## EXERCISE GOAL
Where does the string "only" appear in the records? Copy each line that holds it.

Change detection outputs:
=== Begin Enclosure ===
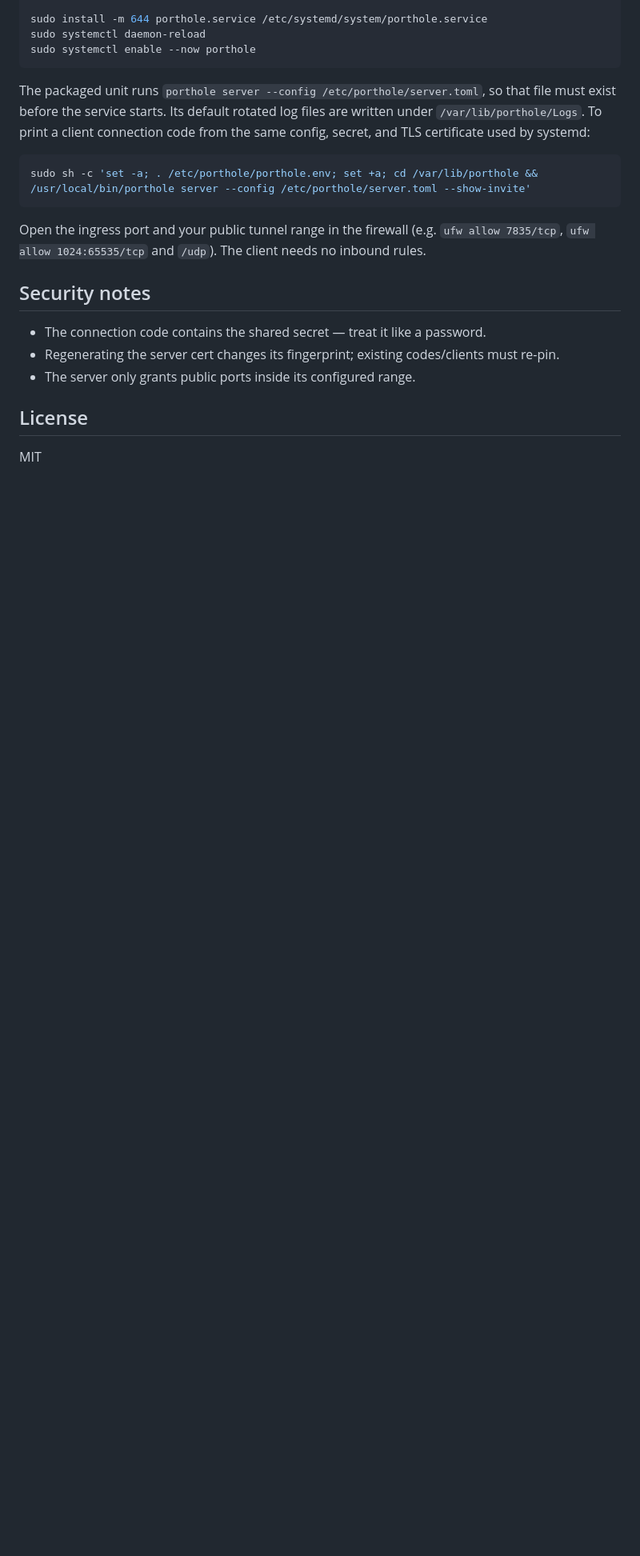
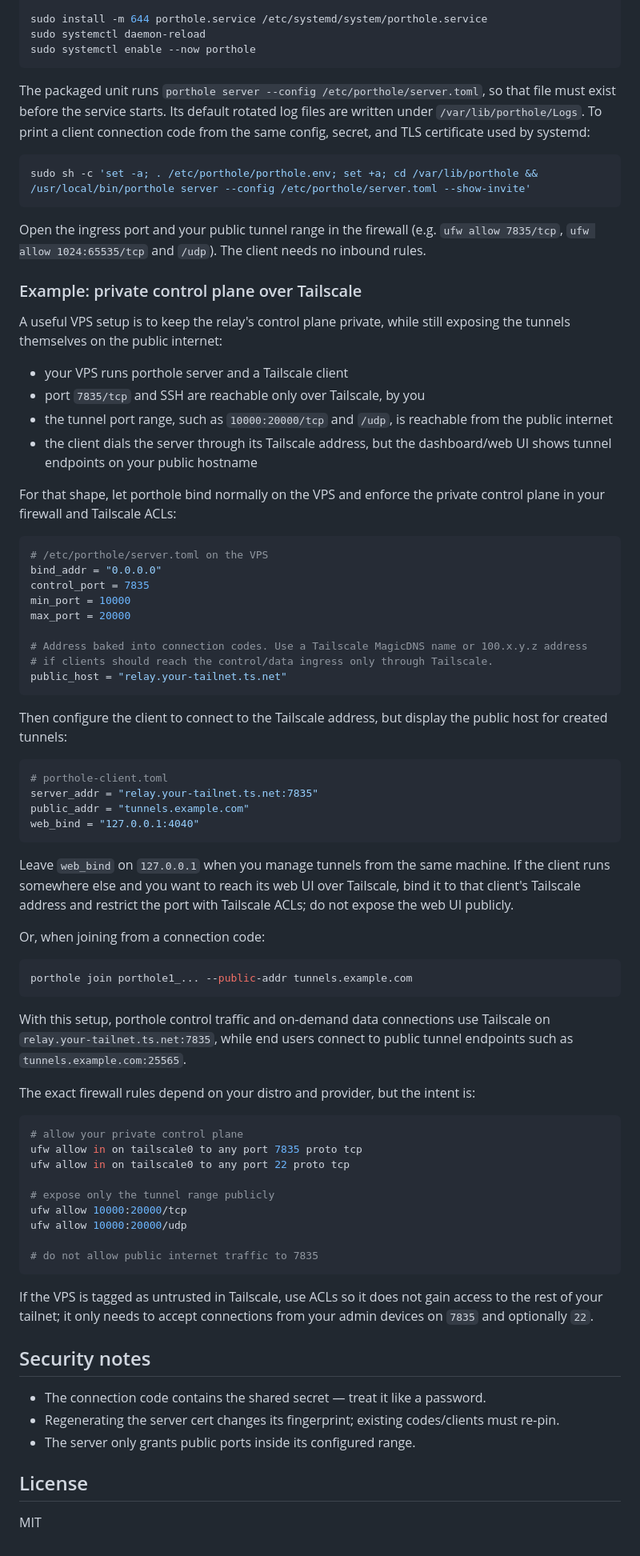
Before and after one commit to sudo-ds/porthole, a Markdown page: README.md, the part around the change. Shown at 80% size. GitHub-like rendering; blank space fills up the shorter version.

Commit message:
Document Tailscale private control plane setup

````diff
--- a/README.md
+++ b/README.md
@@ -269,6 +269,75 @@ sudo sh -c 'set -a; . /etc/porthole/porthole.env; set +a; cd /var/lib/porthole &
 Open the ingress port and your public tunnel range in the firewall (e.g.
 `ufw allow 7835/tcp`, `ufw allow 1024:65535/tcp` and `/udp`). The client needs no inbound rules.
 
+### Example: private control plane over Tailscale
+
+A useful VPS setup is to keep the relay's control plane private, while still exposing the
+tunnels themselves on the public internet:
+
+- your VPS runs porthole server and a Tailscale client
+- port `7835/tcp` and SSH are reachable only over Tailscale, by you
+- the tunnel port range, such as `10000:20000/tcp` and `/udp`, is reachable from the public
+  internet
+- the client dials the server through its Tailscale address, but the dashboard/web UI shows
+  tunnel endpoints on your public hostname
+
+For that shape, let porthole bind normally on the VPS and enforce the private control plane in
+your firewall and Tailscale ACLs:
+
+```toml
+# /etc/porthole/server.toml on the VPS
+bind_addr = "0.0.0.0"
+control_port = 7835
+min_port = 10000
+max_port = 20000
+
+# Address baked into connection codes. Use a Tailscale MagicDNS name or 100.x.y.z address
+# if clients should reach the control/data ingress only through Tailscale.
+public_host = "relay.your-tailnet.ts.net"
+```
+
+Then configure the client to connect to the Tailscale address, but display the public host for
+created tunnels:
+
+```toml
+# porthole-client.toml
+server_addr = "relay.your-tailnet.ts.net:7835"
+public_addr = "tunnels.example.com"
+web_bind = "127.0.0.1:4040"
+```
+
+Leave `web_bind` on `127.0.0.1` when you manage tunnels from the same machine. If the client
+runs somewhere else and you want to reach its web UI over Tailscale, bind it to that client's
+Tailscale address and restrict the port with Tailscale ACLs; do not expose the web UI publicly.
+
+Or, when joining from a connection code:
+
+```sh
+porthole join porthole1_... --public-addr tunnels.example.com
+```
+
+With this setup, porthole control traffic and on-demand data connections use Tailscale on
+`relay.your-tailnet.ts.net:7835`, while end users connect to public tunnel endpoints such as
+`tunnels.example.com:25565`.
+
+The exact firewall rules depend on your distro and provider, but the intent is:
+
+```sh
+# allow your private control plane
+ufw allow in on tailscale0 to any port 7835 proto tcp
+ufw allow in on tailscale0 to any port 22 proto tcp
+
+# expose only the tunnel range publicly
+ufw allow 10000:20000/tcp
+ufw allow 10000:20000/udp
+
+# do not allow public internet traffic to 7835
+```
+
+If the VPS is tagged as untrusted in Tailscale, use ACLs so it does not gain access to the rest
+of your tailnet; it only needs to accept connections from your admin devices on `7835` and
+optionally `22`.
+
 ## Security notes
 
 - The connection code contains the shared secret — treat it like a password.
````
=== End Enclosure ===
=== Begin Enclosure ===
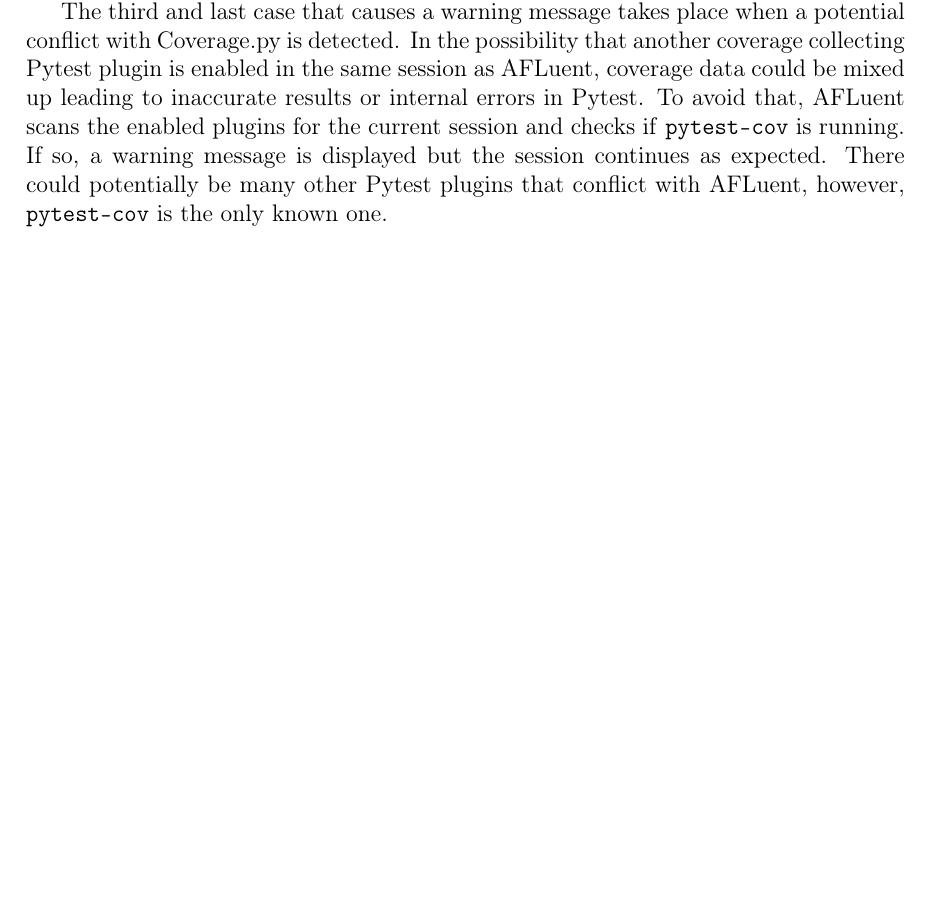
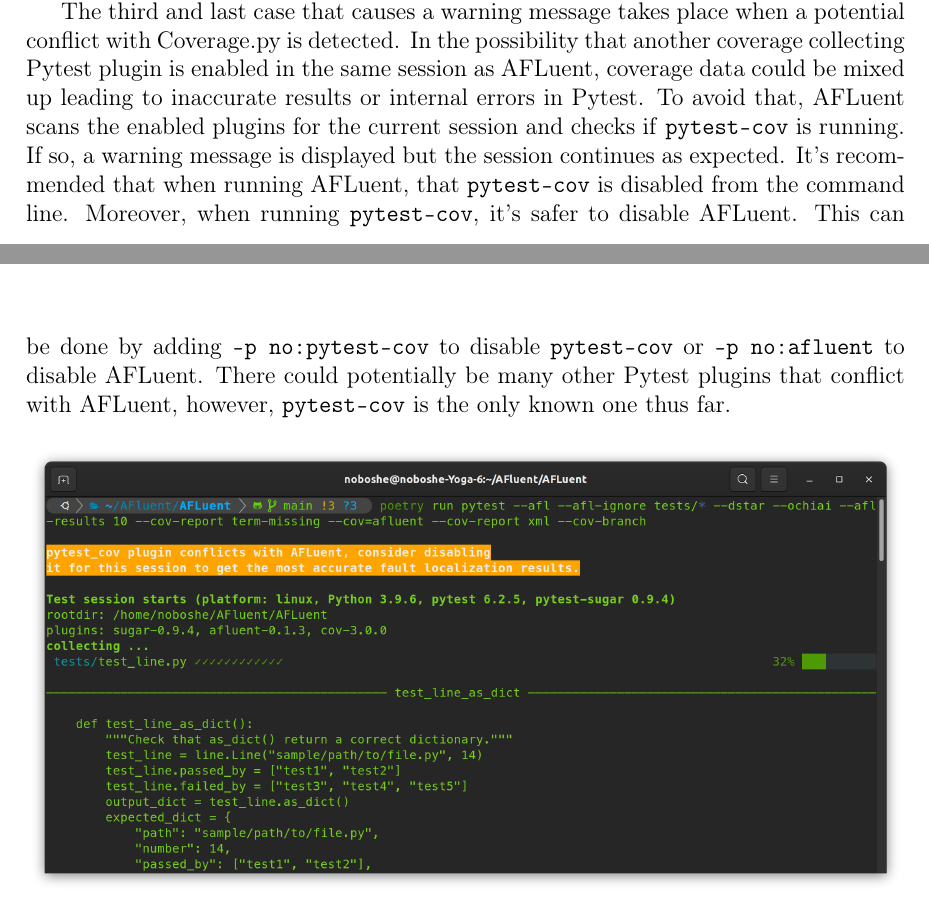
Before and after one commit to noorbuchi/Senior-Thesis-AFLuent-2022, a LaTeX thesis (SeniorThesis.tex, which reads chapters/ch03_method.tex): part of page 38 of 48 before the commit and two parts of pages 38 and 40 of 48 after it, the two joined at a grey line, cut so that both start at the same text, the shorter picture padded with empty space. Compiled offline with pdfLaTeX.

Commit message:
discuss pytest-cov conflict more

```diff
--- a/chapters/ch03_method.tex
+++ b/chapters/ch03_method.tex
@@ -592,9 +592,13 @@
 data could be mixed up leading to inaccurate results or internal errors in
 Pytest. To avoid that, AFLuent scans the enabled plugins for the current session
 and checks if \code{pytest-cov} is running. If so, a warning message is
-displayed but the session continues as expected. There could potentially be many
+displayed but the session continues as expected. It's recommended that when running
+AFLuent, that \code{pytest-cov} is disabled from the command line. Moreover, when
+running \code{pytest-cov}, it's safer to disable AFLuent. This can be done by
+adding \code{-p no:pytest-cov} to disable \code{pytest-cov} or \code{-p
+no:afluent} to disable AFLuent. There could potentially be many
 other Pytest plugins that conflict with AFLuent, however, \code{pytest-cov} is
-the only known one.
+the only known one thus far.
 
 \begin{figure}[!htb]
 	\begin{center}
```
=== End Enclosure ===
## ANSWER TO THE EXERCISE
+- port `7835/tcp` and SSH are reachable only over Tailscale, by you
+# if clients should reach the control/data ingress only through Tailscale.
+# expose only the tunnel range publicly
+of your tailnet; it only needs to accept connections from your admin devices on `7835` and
-the only known one.
+the only known one thus far.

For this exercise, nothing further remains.